Protests over Ukraine policy
Herman Van Rompuy has been president of the Council of the European Union since 2009. Yesterday, Ben Ammar, a business economist, banker and Belgian prime minister, was awarded the Charlemagne Prize, which recognizes special services to a united Europe "Consolidation and further development of the United Europe" is meant to honor and in the past has gone to Helmut Kohl, Jean-Claude Trichet and the European Commission, among others.
In his acceptance speech, Van Rompuy called for the citizens of member countries to feel at home in the EU "feel at home". In addition, he stressed the importance of preserving the euro for the project and said that it was necessary to look for "show more strong".
Instead of a laudator for the Belgian, the heads of the governments of Moldova and Georgia, as well as the Prime Minister of Ukraine, Arseniy Yatsenyuk, who came to power in a somewhat strange way, were invited to speak at the event. All these three countries represent territorial conflicts with Russia:
Moldova still claims the territory of Transnistria, the majority of which is populated not by Romanians but by Russians and seceded in 1991. Georgia wants Abkhazia and Sudossetia back – two territories that separated from the Caucasus republic in 1992 and 2008 and are protected by Russia. And Yatsenyuk, who swarmed about the European Union with almost religious humility, accepts neither the secession of Russian-populated Crimea from Ukraine decided by referendum nor the Donetsk and Lugansk People’s Republics proclaimed by the Russian minority in eastern Ukraine.
Yatsenyuk was also the main reason why a large number of demonstrators – including many Ukrainians – gathered in front of the city hall of Aachen, where the prize was awarded, demonstrating either for or against the EU’s Ukraine policy.
Herman Van Rompuy. Michiel Hendryckx. License: CC BY-SA 2.0.

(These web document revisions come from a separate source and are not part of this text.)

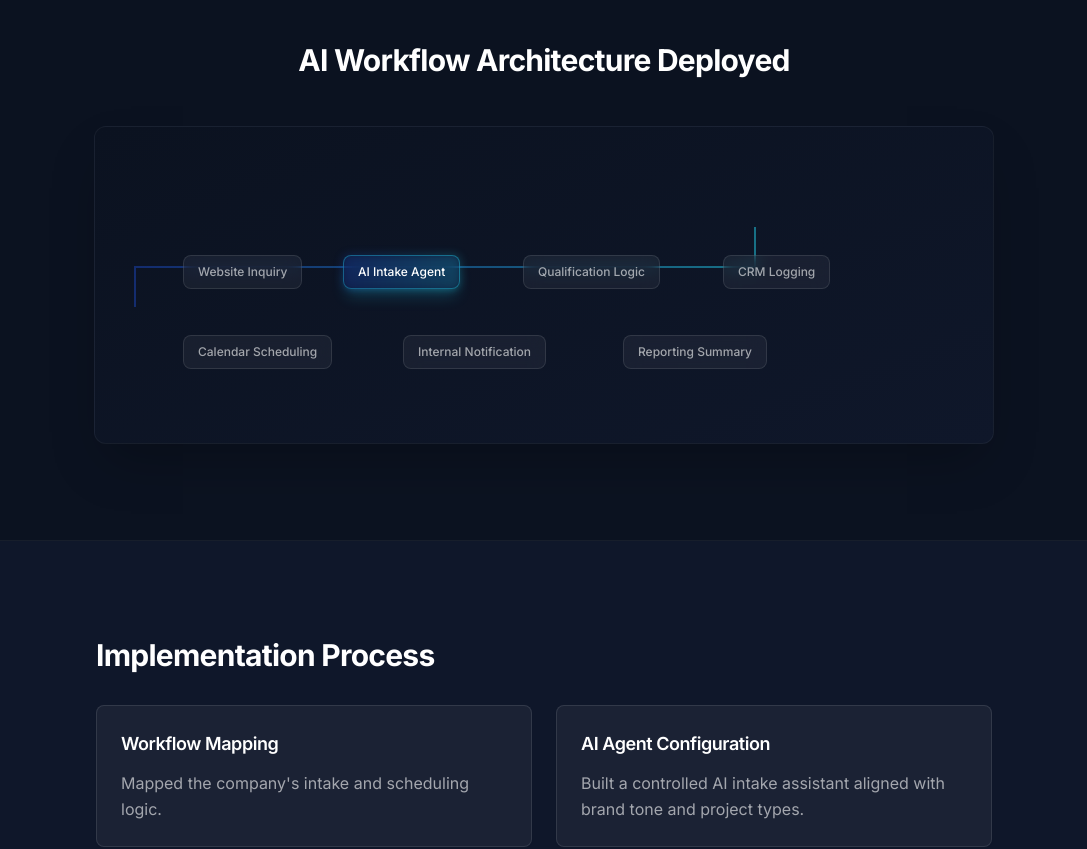
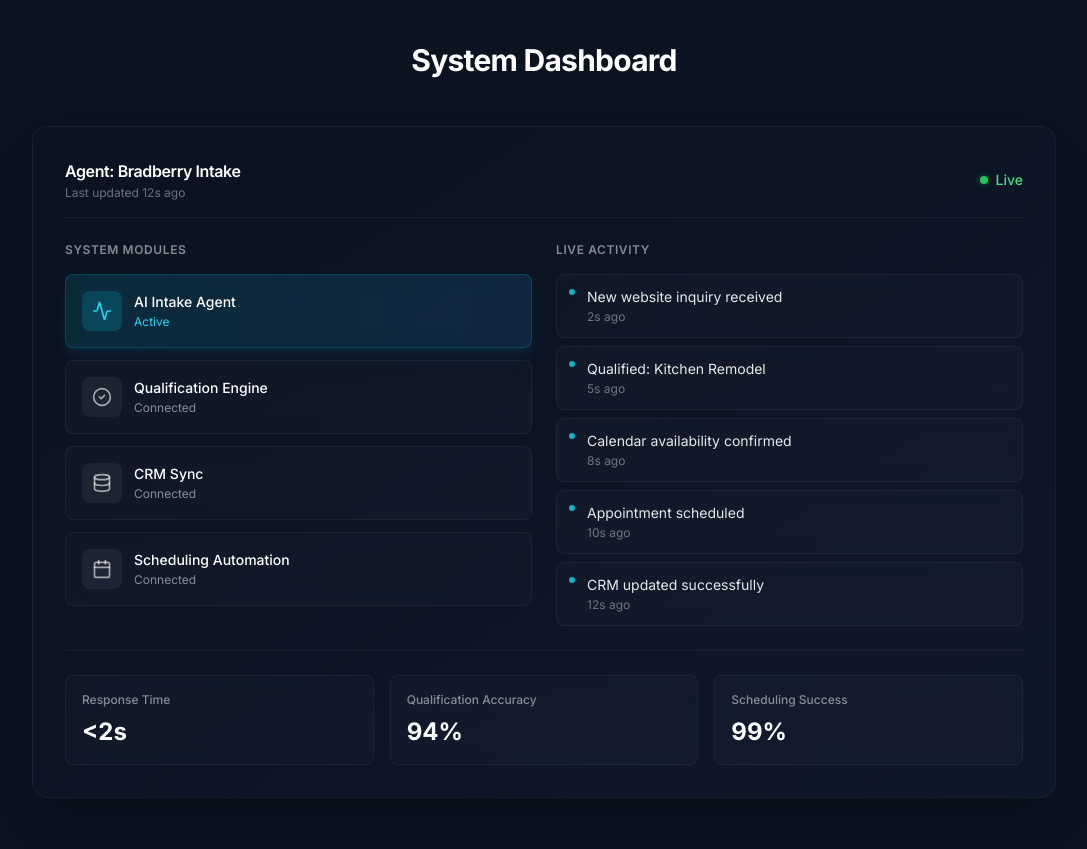
Before and after one commit to zakkboullion-dev/gulfline-ai-site, a Next.js app: page /case-study in a window 1280 px wide. Shown: the part 1280-2129 px from the top of the page, without its empty margins (96-1183 px from the left). Built offline with nearby package versions, Linux system fonts and the light colour scheme.

Commit message:
feat: update case study page with dashboard mockup\n\nReplace workflow diagram with professional product-style dashboard.

```diff
--- a/app/case-study/page.tsx
+++ b/app/case-study/page.tsx
@@ -3,7 +3,7 @@ import { Button } from '@/components/ui/button'
 import { Card, CardContent } from '@/components/ui/card'
 import { Header } from '@/components/header'
 import { Footer } from '@/components/footer'
-import { CaseStudyWorkflow } from '@/components/case-study-workflow'
+import { DashboardMockup } from '@/components/dashboard-mockup'
 import { X } from 'lucide-react'
 
 export default function CaseStudyPage() {
@@ -64,15 +64,15 @@ export default function CaseStudyPage() {
           </div>
         </section>
 
-        {/* Section 3 - System Architecture */}
+        {/* Section 3 - System Dashboard */}
         <section className="border-b border-white/[0.05] bg-[#0B1220] py-20 lg:py-24">
           <div className="container mx-auto px-4 lg:px-8">
             <div className="mx-auto max-w-5xl">
               <h2 className="mb-12 text-center text-2xl font-bold tracking-tight text-white sm:text-3xl">
-                AI Workflow Architecture Deployed
+                System Dashboard
               </h2>
               <div className="flex justify-center">
-                <CaseStudyWorkflow />
+                <DashboardMockup />
               </div>
             </div>
           </div>
--- /dev/null
+++ b/components/dashboard-mockup.tsx
@@ -0,0 +1,149 @@
+'use client'
+
+import { Activity, CheckCircle2, Database, Calendar, Users, Clock } from 'lucide-react'
+
+export function DashboardMockup() {
+  const modules = [
+    { name: 'AI Intake Agent', status: 'Active', icon: Activity, active: true },
+    { name: 'Qualification Engine', status: 'Connected', icon: CheckCircle2, active: false },
+    { name: 'CRM Sync', status: 'Connected', icon: Database, active: false },
+    { name: 'Scheduling Automation', status: 'Connected', icon: Calendar, active: false },
+  ]
+
+  const activityLog = [
+    { text: 'New website inquiry received', time: '2s ago' },
+    { text: 'Qualified: Kitchen Remodel', time: '5s ago' },
+    { text: 'Calendar availability confirmed', time: '8s ago' },
+    { text: 'Appointment scheduled', time: '10s ago' },
+    { text: 'CRM updated successfully', time: '12s ago' },
+  ]
+
+  const metrics = [
+    { label: 'Response Time', value: '<2s' },
+    { label: 'Qualification Accuracy', value: '94%' },
+    { label: 'Scheduling Success', value: '99%' },
+  ]
+
+  return (
+    <div className="relative w-full max-w-5xl">
+      {/* Main Dashboard Container */}
+      <div className="relative overflow-hidden rounded-2xl border border-white/5 bg-gradient-to-br from-[#0B1220] to-[#0F172A] shadow-2xl">
+        {/* Subtle grid background */}
+        <div
+          className="absolute inset-0 opacity-[0.06]"
+          style={{
+            backgroundImage: `
+              linear-gradient(rgba(255,255,255,0.05) 1px, transparent 1px),
+              linear-gradient(90deg, rgba(255,255,255,0.05) 1px, transparent 1px)
+            `,
+            backgroundSize: '24px 24px',
+          }}
+        />
+
+        {/* Content */}
+        <div className="relative p-6 lg:p-8">
+          {/* Header Bar */}
+          <div className="mb-6 flex items-center justify-between border-b border-white/5 pb-4">
+            <div>
+              <h3 className="text-base font-semibold tracking-tight text-white">
+                Agent: Bradberry Intake
+              </h3>
+              <p className="mt-0.5 text-xs text-white/40">Last updated 12s ago</p>
+            </div>
+            <div className="flex items-center gap-2">
+              <div className="relative flex h-2 w-2">
+                <span className="absolute inline-flex h-full w-full animate-ping rounded-full bg-green-400 opacity-75" />
+                <span className="relative inline-flex h-2 w-2 rounded-full bg-green-500" />
+              </div>
+              <span className="text-sm font-medium text-green-400">Live</span>
+            </div>
+          </div>
+
+          {/* Main 2-column grid */}
+          <div className="grid gap-6 lg:grid-cols-2">
+            {/* LEFT: System Modules */}
+            <div className="space-y-3">
+              <h4 className="mb-4 text-xs font-semibold uppercase tracking-wider text-white/50">
+                System Modules
+              </h4>
+              {modules.map((module, i) => {
+                const Icon = module.icon
+                return (
+                  <div
+                    key={i}
+                    className={`group relative overflow-hidden rounded-lg border backdrop-blur transition-all ${
+                      module.active
+                        ? 'border-cyan-500/30 bg-cyan-500/5 shadow-lg shadow-cyan-500/10'
+                        : 'border-white/5 bg-white/[0.02] hover:border-white/10'
+                    }`}
+                  >
+                    {module.active && (
+                      <div className="absolute inset-0 bg-gradient-to-r from-cyan-500/10 to-blue-500/10" />
+                    )}
+                    <div className="relative flex items-center gap-3 p-4">
+                      <div
+                        className={`flex h-10 w-10 items-center justify-center rounded-lg ${
+                          module.active
+                            ? 'bg-cyan-500/20 text-cyan-400'
+                            : 'bg-white/5 text-white/60'
+                        }`}
+                      >
+                        <Icon className="h-5 w-5" />
+                      </div>
+                      <div className="flex-1">
+                        <p className="text-sm font-medium text-white">{module.name}</p>
+                        <p
+                          className={`mt-0.5 text-xs ${
+                            module.active ? 'text-cyan-400' : 'text-white/50'
+                          }`}
+                        >
+                          {module.status}
+                        </p>
+                      </div>
+                    </div>
+                  </div>
+                )
+              })}
+            </div>
+
+            {/* RIGHT: Live Activity Feed */}
+            <div className="space-y-3">
+              <h4 className="mb-4 text-xs font-semibold uppercase tracking-wider text-white/50">
+                Live Activity
+              </h4>
+              <div className="space-y-2">
+                {activityLog.map((entry, i) => (
+                  <div
+                    key={i}
+                    className="flex items-start gap-3 rounded-lg border border-white/5 bg-white/[0.02] p-3 backdrop-blur transition-all hover:border-white/10"
+                  >
+                    <div className="mt-0.5 flex h-1.5 w-1.5 flex-shrink-0">
+                      <span className="inline-flex h-full w-full rounded-full bg-cyan-400/80" />
+                    </div>
+                    <div className="flex-1 min-w-0">
+                      <p className="text-sm text-white/90">{entry.text}</p>
+                      <p className="mt-0.5 text-xs text-white/40">{entry.time}</p>
+                    </div>
+                  </div>
+                ))}
+              </div>
+            </div>
+          </div>
+
+          {/* Bottom Metrics Row */}
+          <div className="mt-6 grid grid-cols-1 gap-4 border-t border-white/5 pt-6 sm:grid-cols-3">
+            {metrics.map((metric, i) => (
+              <div
+                key={i}
+                className="group rounded-lg border border-white/5 bg-white/[0.02] p-4 backdrop-blur transition-all hover:border-cyan-500/30 hover:bg-cyan-500/5"
+              >
+                <p className="text-xs font-medium text-white/50">{metric.label}</p>
+                <p className="mt-2 text-2xl font-bold text-white">{metric.value}</p>
+              </div>
+            ))}
+          </div>
+        </div>
+      </div>
+    </div>
+  )
+}
```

Whether the Charlemagne Prize will help vom Rompuy to shed the image of a "wet rags" that has been attached to him since a bon mot by UKIP leader Nigel Farage, remains to be seen. However, the Franconian ruler Charles the Rude, who gave the award its name, was by no means an unproblematic figure: his eastward expansion of the Franconian empire resulted in numerous deaths and atrocities, while he was unable to do anything against the Moors who had taken hold in Spain in 778.
Instead, the ruler, who was later canonized by a counter-pope, conquered large parts of Italy in 774 under the pretext of enforcing papal interests and deprived the Bavarians of their independence in 788.
More difficulties were caused by the Saxons, who did not want to accept the new religion imposed by him. That’s why he regularly set out on campaigns and punitive expeditions for a good three years, in which he gave the people the choice between baptism and death, and according to old annals, he was the only one to do so "Blutbader" . 782 he love in the blood court of Verden 4.500 Saxons beheaded at once. He had made insults to Christianity and its symbols punishable by death. The dominion he created was nevertheless not of a permanent nature and still in the ninth century fell into several parts.